Against the background of international discussions on the link between environmental and development agendas and transformational change, the analysis allows a number of conclusions to be drawn for German climate finance:

  • The climate change mitigation projects analysed are particularly up to date with the current state of the dabate in those fields which already featured in the Ministries’ funding profiles to date. Yet, a systematic integration of new developments and debates around poverty reducing and transformational development paths as well as a coherent approach in German climate finance is still lacking.
  • The climate focus must be expanded and strengthened at the BMZ in particular to ensure that projects that pursue other vital development goals while relegating climate protection to the back seat are not counted toward climate finance. This is related to the question of whether dedicated climate finance resources are indeed being allocated on top of development finance rather than simply earmarking development funds as climate finance in order to comply with international financing commitments.

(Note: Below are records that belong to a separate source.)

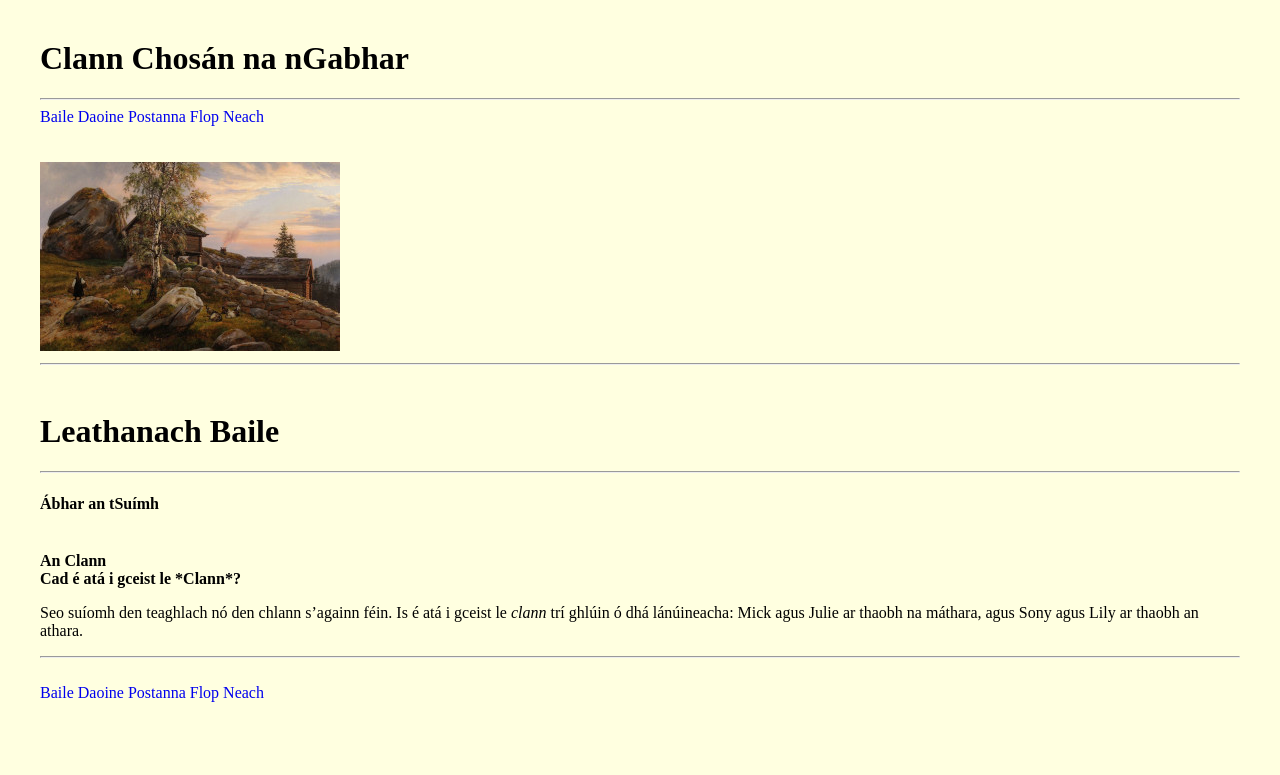
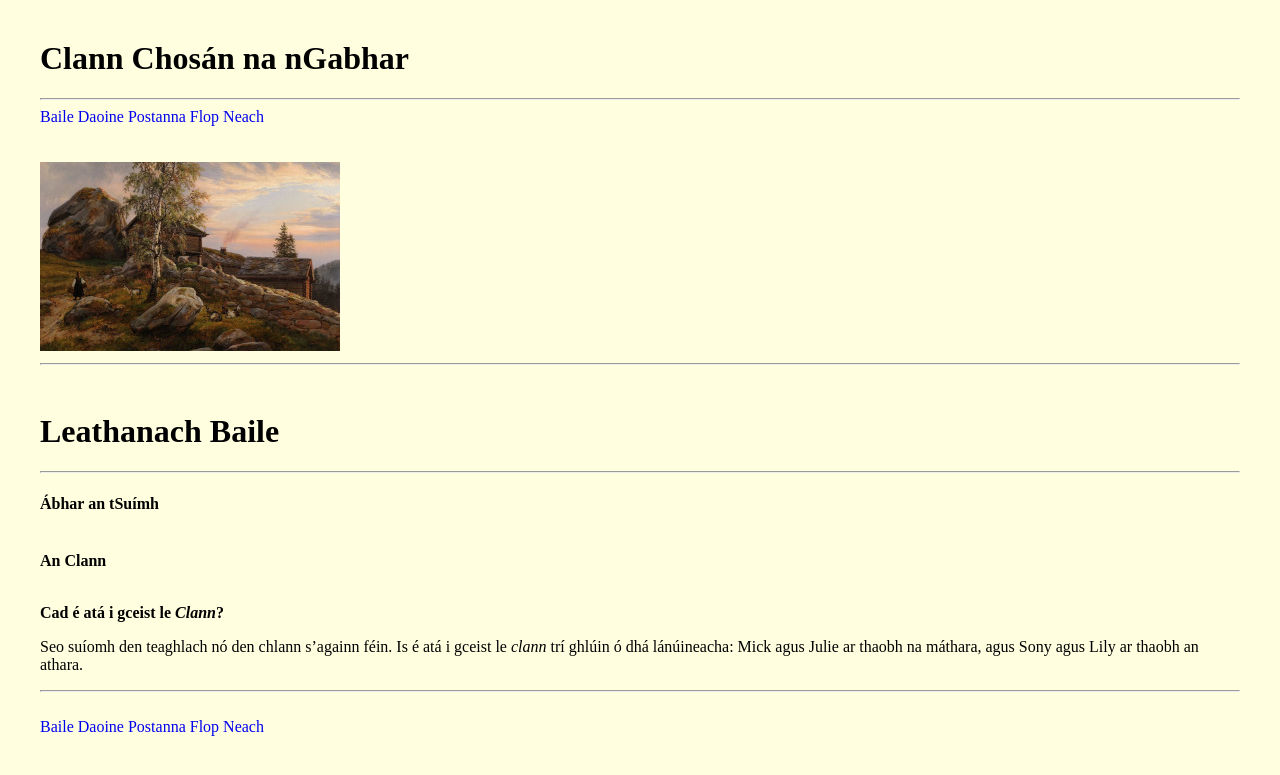
Before and after one commit to pmcu/clann, a Jekyll site: the page built from index.html, in a window 1280 px wide. Shown: the top 775 px of the page. Built offline with Jekyll 4.4.1, drawn with Linux system fonts in a browser that asks for light colours.

Commit message:
clann fix

```diff
--- a/index.html
+++ b/index.html
@@ -14,8 +14,8 @@ layout: default
     <h4>Ábhar an tSuímh</h4>
     <br>
     {% for item in site.data.baile %}
-    <strong>{{ item.ceann }}</strong><br>
-    <strong>{{ item.fceann }}</strong>
+    <strong>{{ item.ceann }}</strong><br><br>
+    <strong>{{ item.fceann | markdownify }}</strong>
     <p>{{ item.lucht | markdownify }}</p>
     {% endfor %}
   </body>
```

  • In principle, the energy challenges faced by developing countries are reflected in the primary fields of climate finance. As a strategic focus of climate finance, creating a modern energy infrastructure and an energy policy framework has a much higher priority than promoting innovation. Projects to overcome energy poverty are funded exclusively by the BMZ, but to a lesser extent than the other two areas.
  • Even though the ICI is a strategic instrument of the German government for the implementation of the UNFCCC, it should put a stronger focus on poverty reduction. This is essential to ensure that the poor also benefit from changes in the energy sector.
  • The participation of civil society is an important element of transformational change in the energy sector but is not sufficiently anchored in climate finance projects. A central element necessary to trigger the social changes that will be crucial to staying within the 2°C limit is thus missing.

Christine Lottje